Accountability and curiosity are two key elements that I’ve found to keep teams using both sides of the brain to be productive and creative.
To establish accountability among team members, I use three tactics:
- Set clear expectations
- Teach what accountability means
- Demonstrate trust in the judgment and abilities of team members
Setting expectations comes in ongoing discussions about priorities in both structured and informal settings on a daily and weekly basis.
And, to make sure everyone is starting from the same place, holding periodic team sessions on defining accountability has proven helpful for cross-functional teams. When I first launched a department-wide snack & learn series on accountability, people groaned and rolled their eyes.

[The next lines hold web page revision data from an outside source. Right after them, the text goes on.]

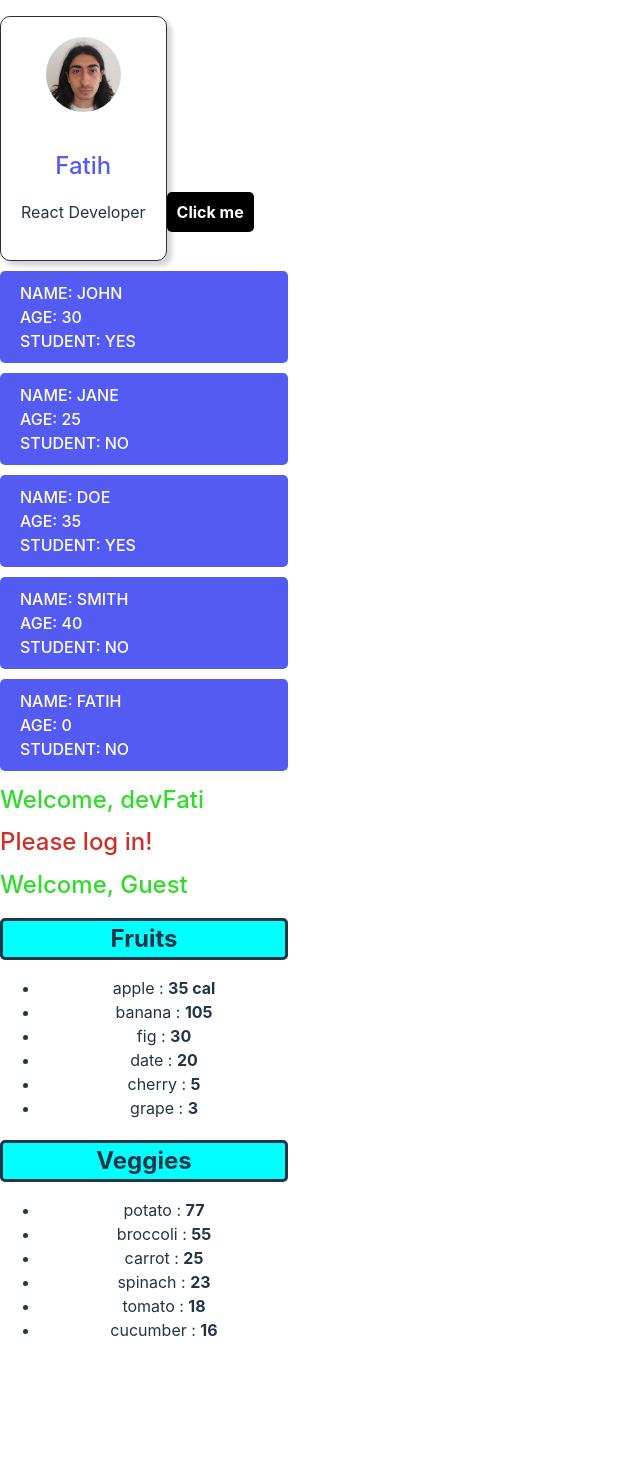
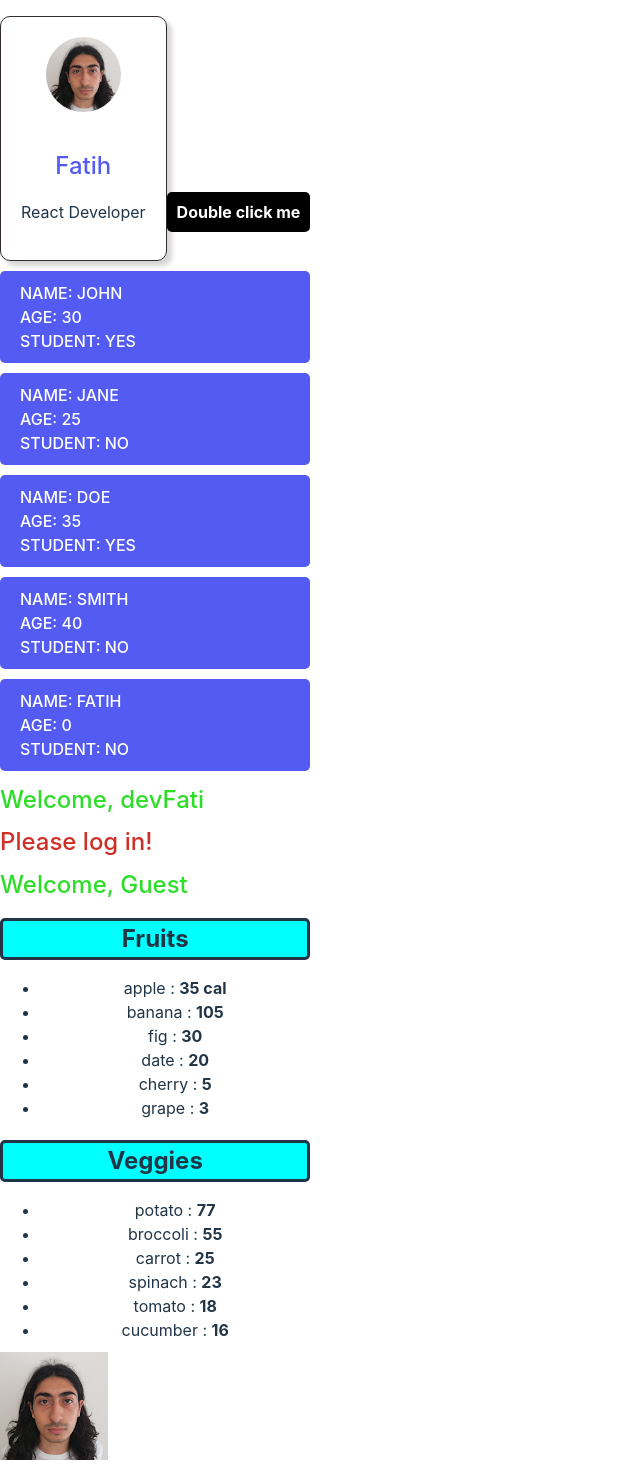
Before and after one commit to fevren2001/my-react-app, a React (Vite) app: page / in a window 1280 px wide. Shown: the part 349-1815 px from the top of the page, without its empty margins (0-640 px from the left). Before the commit the page ends 1701 px from the top, so only its background shows below. Built offline with nearby package versions, Linux system fonts and the light colour scheme.

Commit message:
Click Events
Handling events for a new button and even on an image

```diff
--- a/src/App.jsx
+++ b/src/App.jsx
@@ -6,6 +6,8 @@ import Button from "./Button/Button.jsx";
 import Student from "./Student.jsx";
 import UserGreeting from "./UserGreeting.jsx";
 import List from "./List.jsx";
+import Pp from "./pp.jsx";
+
 function App() {
   const emptyList = [];
   const fruits = [
@@ -43,6 +45,7 @@ function App() {
     <List items = {fruits} category = "Fruits"></List>
     {vegetables.length >0 && <List items = {vegetables} category = "Veggies"></List>}
     {emptyList.length > 0 ? <List items = {emptyList} category = "Empty List"></List> : null}
+    <Pp></Pp>
     </>
   );
 }
--- a/src/Button/Button.jsx
+++ b/src/Button/Button.jsx
@@ -11,9 +11,22 @@ function Button(){
         fontWeight: 'bold',
         margin: '10px 0',
     }
+    const handleClick = () => {console.log('Button clicked')};
+    const handleClick2 = (name) => { console.log(`${name} stop clicking me`); };
+
+    let count = 0;
+    const handleClick3 = (name) => {
+        count++;
+        count < 3 ? console.log(`${name} you clicked me ${count} times`) : console.log(`${name} stop clicking me`);
+    };
+
+    const ouchClick = (e) => {e.target.textContent = 'That hurts!'};
+
     return(
-        <button style={constStyles}>Click me</button>
+        <button onDoubleClick={(e) => ouchClick(e)} style={constStyles}>Double click me</button>
     );
+
+
     // return(
     //     <button className={styles.button}>Click me</button>
     // );
--- /dev/null
+++ b/src/pp.jsx
@@ -0,0 +1,14 @@
+function pp(){
+    const ppUrl = "./src/assets/pp.jpg";
+    const handleClick = (e) => {
+        e.target.style.display = 'none';
+    }
+
+    return (
+        <img onClick={(e) => {handleClick(e)}}  src={ppUrl}></img>
+    )
+
+
+}
+
+export default pp;
```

After the first series, the team’s enthusiasm for the experience led to other departments asking to be included and the series was expanded company-wide.
Demonstrating trust means giving clear direction along with autonomy, and trusting your team to know when to “ask for forgiveness” and “when to ask for permission”.
The love of learning for the sake of learning often gets squeezed out of corporate environments when too much focus is placed on the immediate- and near-term.
To foster a culture of curiosity, I’ve found it helpful to establish a framework for deliberate learning. Give people permission to carve out time to think, explore, and investigate new ideas, technologies, and skill sets and team members. It’s a “pressure valve” for team members and pays off with innovative thinking and paths to collaboration on new ideas.
One example of carving out time is a book club-style team reading of “Talk Like TED” to help hone presentation skills, with each team member having responsibility for leading the discussion on one chapter.
Another example is quarterly think tank sessions with team members leading on a rotating basis to scrub consumer trends and propose ideas of applying the trends to our industry and competitive situation. Some ideas were completely unrealistic, but they led to other options that were viable – and that was the point.
And, in the heyday of the “Good to Great” book launch, I structured an entire retreat around the principles that Jim Collins presented in his bestseller.
What works for specific teams and cultures will vary, but deliberate focus on curiosity and exploration will reward both individual team members and the organization as a whole.